David Schweikert, a Republican running for Congress in 2010, stands next to a Koch-funded bus tour designed to help elect him. Schweikert won his election and is now a member of Congress.

Republic Report has obtained financial audits showing that the billionaire Koch brothers supported at least $3.9 million in unreported election-related activity in 2010. The documents, reported here for the first time, provide a window into an otherwise secret campaign infrastructure that will likely be reactivated this year.

David and Charles Koch, the billionaire brothers of the Koch Industries business empire, are big election spenders: They dumped millions into negative advertisements against Democrats in the last election, and control a political action committees that has distributed well over $5.2 million in checks to favored politicians over the last two campaign cycles (Koch PAC). But the petrochemical plutocrats spent way more than what has been previously disclosed. Documents obtained by Republic Report shed light on the 2010 midterm election strategies of the Koch political machine, including secret money used to harness Tea Party activists into defeating Democrats.

On the Federal Election Commission disclosure website, you won’t find any big checks written to super PACs by David or Charles Koch. That’s because the brothers prefer nonprofit 501(c) organizations to hide their donations and their political spending. By evading the spirit of campaign disclosure laws, the attacks go on with little accountability from the public.
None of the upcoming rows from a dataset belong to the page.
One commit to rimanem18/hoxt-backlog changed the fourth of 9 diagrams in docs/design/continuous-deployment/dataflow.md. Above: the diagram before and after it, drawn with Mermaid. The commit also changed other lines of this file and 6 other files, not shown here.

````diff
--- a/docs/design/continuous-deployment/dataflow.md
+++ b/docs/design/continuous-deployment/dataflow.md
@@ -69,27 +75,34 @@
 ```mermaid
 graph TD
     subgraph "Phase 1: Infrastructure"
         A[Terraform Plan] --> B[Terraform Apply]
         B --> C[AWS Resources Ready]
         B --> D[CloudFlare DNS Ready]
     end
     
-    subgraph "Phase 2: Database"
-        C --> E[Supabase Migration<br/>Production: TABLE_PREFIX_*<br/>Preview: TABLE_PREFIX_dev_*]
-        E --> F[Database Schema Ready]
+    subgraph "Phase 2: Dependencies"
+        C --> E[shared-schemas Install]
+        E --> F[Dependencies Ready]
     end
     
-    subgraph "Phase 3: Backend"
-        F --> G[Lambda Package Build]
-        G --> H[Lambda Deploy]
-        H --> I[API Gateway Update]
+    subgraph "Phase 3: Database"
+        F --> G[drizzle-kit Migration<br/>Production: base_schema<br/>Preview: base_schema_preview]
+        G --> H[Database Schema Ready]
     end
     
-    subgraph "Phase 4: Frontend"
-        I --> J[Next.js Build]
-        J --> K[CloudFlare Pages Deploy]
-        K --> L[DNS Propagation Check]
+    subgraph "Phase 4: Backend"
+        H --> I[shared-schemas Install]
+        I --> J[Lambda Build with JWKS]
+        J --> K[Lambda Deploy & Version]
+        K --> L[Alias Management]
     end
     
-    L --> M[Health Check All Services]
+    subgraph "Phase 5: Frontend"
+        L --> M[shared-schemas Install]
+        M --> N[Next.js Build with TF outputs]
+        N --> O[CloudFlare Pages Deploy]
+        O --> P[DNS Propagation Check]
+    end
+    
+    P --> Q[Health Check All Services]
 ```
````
In 2010, the Koch political network set up multiple bus tours to caravan across the country promoting candidates supported by big business. Former Republican operatives, like Ben Marchi, who had previously worked for the congressional campaign arm of the GOP, were hired to staff these events, which were designed to gain “earned media” for candidates through rallies.

Here’s how it would work. During the election, a bus tour from one of several roving Koch groups (with names like “November is Coming” and “Spending Revolt“) would drive into a city with a competitive congressional election and host the Republican candidate for office. Speakers would denounce the Democratic opponent and President Obama. The Koch operatives at the event, usually employed by the Koch-founded front group Americans for Prosperity, would collect names of the attendees and enter them into a database for get out the vote efforts in the election. So the bus tours would garner positive media in the local press for the candidate, while building up a network to generate votes. Call centers were set up to divert volunteers into Republican campaigns. The most active volunteers were rewarded with $250 Visa gift cards.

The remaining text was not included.